Author information

Affiliations

  1. Department of Physics, Indian Institute of Technology (BHU), Varanasi-221005, India

    • Abhishek Kumar Srivastava
    •  & Bhola N. Dwivedi
  2. Armagh Observatory, College Hill, Armagh, BT61 9DG, N. Ireland

    • Juie Shetye
    •  & John Gerard Doyle
  3. Group of Astrophysics, Institute of Physics, UMCS, Lublin, Poland

    • Krzysztof Murawski
    •  & Dariusz Patryk Wójcik
  4. INAF-OAR National Institute for Astrophysics, 00040, Monte Porzio Catone, RM, Italy

    • Marco Stangalini
  5. Department of Mathematics & Information Sciences, Northumbria University, Newcastle Upon Tyne, NE1 8ST, UK

    • Eamon Scullion
  6. Dublin Institute for Advanced Studies, 31 Fitzwilliam Place, Dublin 2, Ireland

    • Tom Ray

Authors

  1. Search for Abhishek Kumar Srivastava in:

  2. Search for Juie Shetye in:

  3. Search for Krzysztof Murawski in:

  4. Search for John Gerard Doyle in:

  5. Search for Marco Stangalini in:

  6. Search for Eamon Scullion in:

  7. Search for Tom Ray in:

  8. Search for Dariusz Patryk Wójcik in:

  9. Search for Bhola N. Dwivedi in:

Contributions

A.K.S. leads the project by defining the novel science case and writing the paper.
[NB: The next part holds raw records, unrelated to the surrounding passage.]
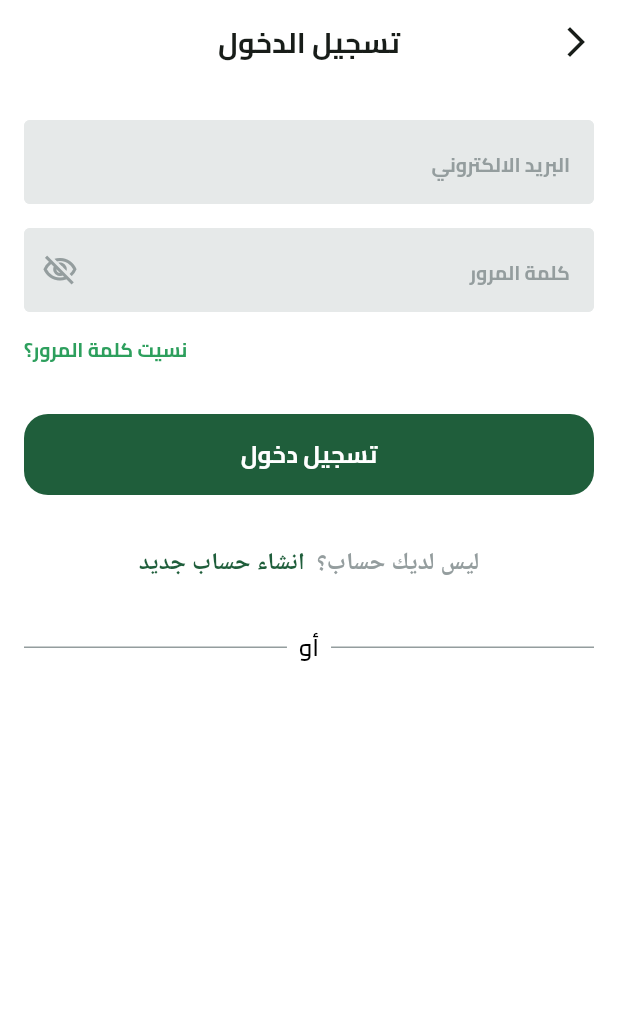
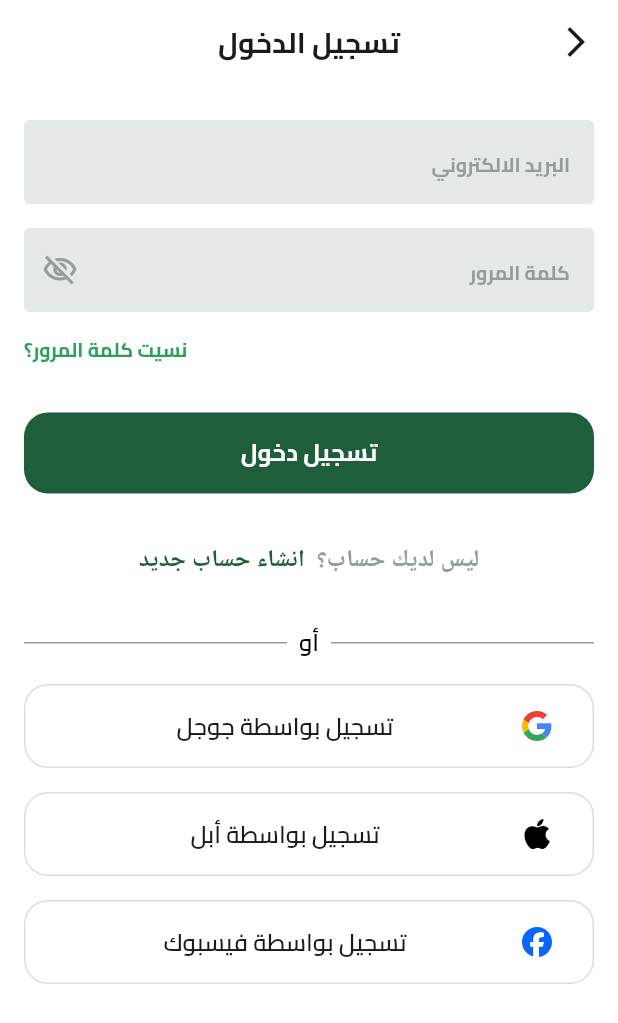
Before and after one commit to abotarek74/e_commerce, a Flutter app: the screen it shows after launch, after a tap on "تخط", on a phone screen of 412 x 824 dp. Shown: the top 1023 px of the screen. Run offline on Flutter 3.47's test engine with Material 3 defaults, Android fonts, the phone set to English and light mode, and no system bars; our stand-ins replace dots_indicator, flutter_svg, shared_preferences.

Commit message:
login UI finish

```diff
--- a/lib/core/utils/app_images.dart
+++ b/lib/core/utils/app_images.dart
@@ -6,9 +6,21 @@ class Assets {
   /// assets/images/app_icon.png
   static const String imagesAppIcon = "assets/images/app_icon.png";
 
+  /// Assets for imagesAppleIcon
+  /// assets/images/apple_icon.svg
+  static const String imagesAppleIcon = "assets/images/apple_icon.svg";
+
   /// Assets for imagesBack
   /// assets/images/back.svg
   static const String imagesBack = "assets/images/back.svg";
+
+  /// Assets for imagesFaceboocIcon
+  /// assets/images/facebooc_icon.svg
+  static const String imagesFaceboocIcon = "assets/images/facebooc_icon.svg";
+
+  /// Assets for imagesGoogelIcon
+  /// assets/images/googel_icon.svg
+  static const String imagesGoogelIcon = "assets/images/googel_icon.svg";
 
   /// Assets for imagesLogo
   /// assets/images/logo.svg
@@ -40,5 +52,5 @@ class Assets {
 
   /// Assets for imagesSplash bottom
   /// assets/images/splash bottom.svg
-  static const String imagesSplashbottom = "assets/images/splash bottom.svg";
+  static const String imagesSplashBottom = "assets/images/splash bottom.svg";
 }
--- a/lib/core/widgets/custom_button.dart
+++ b/lib/core/widgets/custom_button.dart
@@ -3,7 +3,12 @@ import 'package:e_commerce/core/utils/app_text_styles.dart';
 import 'package:flutter/material.dart';
 
 class CustomButton extends StatelessWidget {
-  const CustomButton({super.key, required this.onPressed, required this.text});
+  const CustomButton({
+    super.key,
+    required this.onPressed,
+    required this.text,
+    required Color backgroundColor,
+  });
   final VoidCallback onPressed;
   final String text;
   @override
--- a/lib/features/auth/presentation/views/widgets/login_view_body.dart
+++ b/lib/features/auth/presentation/views/widgets/login_view_body.dart
@@ -1,19 +1,23 @@
+import 'dart:math';
+
 import 'package:e_commerce/constants.dart';
 import 'package:e_commerce/core/utils/app_color.dart';
+import 'package:e_commerce/core/utils/app_images.dart';
 import 'package:e_commerce/core/utils/app_text_styles.dart';
 import 'package:e_commerce/core/widgets/custom_button.dart';
 import 'package:e_commerce/features/auth/presentation/views/widgets/custom_text_field.dart';
 import 'package:e_commerce/features/auth/presentation/views/widgets/dont_have_an_accout_widget.dart';
+import 'package:e_commerce/features/auth/presentation/views/widgets/or_divider.dart';
+import 'package:e_commerce/features/auth/presentation/views/widgets/social_login_button.dart';
 import 'package:flutter/material.dart';
-
-import 'or_divider.dart';
 
 class LoginViewBody extends StatelessWidget {
   const LoginViewBody({super.key});
 
   @override
   Widget build(BuildContext context) {
-    return Padding(
+    return SingleChildScrollView(
+      child: Padding(
         padding: const EdgeInsets.symmetric(horizontal: KHhorizontalPadding),
         child: SingleChildScrollView(
           child: Column(
@@ -45,14 +49,37 @@ class LoginViewBody extends StatelessWidget {
                   ),
                 ],
               ),
-            SizedBox(height: 33),
-            CustomButton(onPressed: () {}, text: 'تسجيل دخول'),
-            SizedBox(height: 33),
+              SizedBox(height: 32),
+              CustomButton(
+                backgroundColor: AppColor.primaryColor,
+                onPressed: () {},
+                text: 'تسجيل دخول',
+              ),
+              SizedBox(height: 32),
 
               dontHaveAnAccountWidget(),
-            SizedBox(height: 33),
+              SizedBox(height: 32),
               OrDivider(),
+              SizedBox(height: 16),
+              SocialLoginButton(
+                onPressed: () {},
+                image: Assets.imagesGoogelIcon,
+                title: 'تسجيل بواسطة جوجل',
+              ),
+              SizedBox(height: 16),
+              SocialLoginButton(
+                onPressed: () {},
+                image: Assets.imagesAppleIcon,
+                title: 'تسجيل بواسطة أبل',
+              ),
+              SizedBox(height: 16),
+              SocialLoginButton(
+                onPressed: () {},
+                image: Assets.imagesFaceboocIcon,
+                title: 'تسجيل بواسطة فيسبوك',
+              ),
             ],
+          ),
         ),
       ),
     );
--- /dev/null
+++ b/lib/features/auth/presentation/views/widgets/social_login_button.dart
@@ -0,0 +1,40 @@
+import 'package:e_commerce/core/utils/app_text_styles.dart';
+import 'package:flutter/material.dart';
+import 'package:flutter_svg/svg.dart';
+
+class SocialLoginButton extends StatelessWidget {
+  const SocialLoginButton({
+    super.key,
+    required this.image,
+    required this.title,
+    required this.onPressed,
+  });
+  final String image;
+  final String title;
+  final VoidCallback onPressed;
+  @override
+  Widget build(BuildContext context) {
+    return SizedBox(
+      width: double.infinity,
+      height: 56,
+      child: TextButton(
+        style: TextButton.styleFrom(
+          shape: RoundedRectangleBorder(
+            side: BorderSide(color: Color(0XFFDCDEDE), width: 1),
+            borderRadius: BorderRadius.circular(16),
+          ),
+        ),
+        onPressed: onPressed,
+        child: ListTile(
+          visualDensity: VisualDensity(vertical: VisualDensity.minimumDensity),
+          leading: SvgPicture.asset(image),
+          title: Text(
+            textAlign: TextAlign.center,
+            title,
+            style: TextStyles.semiBold16,
+          ),
+        ),
+      ),
+    );
+  }
+}
--- a/lib/features/on_boarding/presentaion/views/widgets/on_boarding_view_body.dart
+++ b/lib/features/on_boarding/presentaion/views/widgets/on_boarding_view_body.dart
@@ -66,6 +66,7 @@ class _OnBoardingViewBodyState extends State<OnBoardingViewBody> {
             maintainSize: true,
             visible: currentPage == totalPages - 1,
             child: CustomButton(
+              backgroundColor: AppColor.primaryColor,
               onPressed: () {
                 prefs.setBool(isOnBoardingViewSeenkey, true);
                 Navigator.pushReplacement(
--- a/lib/features/widgets/spalsh_view_body.dart
+++ b/lib/features/widgets/spalsh_view_body.dart
@@ -32,7 +32,7 @@ class _SpalshViewBodyState extends State<SpalshViewBody> {
           children: [SvgPicture.asset(Assets.imagesPlant)],
         ),
         SvgPicture.asset(Assets.imagesLogo),
-        SvgPicture.asset(Assets.imagesSplashbottom),
+        SvgPicture.asset(Assets.imagesSplashBottom),
       ],
     );
   }
```
Also changed, not shown: assets/images/apple_icon.svg (added), assets/images/facebooc_icon.svg (added), assets/images/googel_icon.svg (added). Lines whose indentation alone changed are shown as unchanged.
J.S. has prepared the observational data, while K.M. & D.W. provided the numerical runs based on science case. J.G.D. and M.S. have contributed on SST data and its most plausible connection with the numerical model. E.S. & T.R. have provided the SST/CRISP observations. J.G.D. & B.N.D. have an overview on the write-up and consistency on presenting the scientific results.

Competing interests

The authors declare no competing financial interests.

Corresponding author

Correspondence to Abhishek Kumar Srivastava.

Supplementary information

Comments

By submitting a comment you agree to abide by our Terms and Community Guidelines. If you find something abusive or that does not comply with our terms or guidelines please flag it as inappropriate.

Creative Commons BYThis work is licensed under a Creative Commons Attribution 4.0 International License. The images or other third party material in this article are included in the article’s Creative Commons license, unless indicated otherwise in the credit line; if the material is not included under the Creative Commons license, users will need to obtain permission from the license holder to reproduce the material. To view a copy of this license, visit http://creativecommons.org/licenses/by/4.0/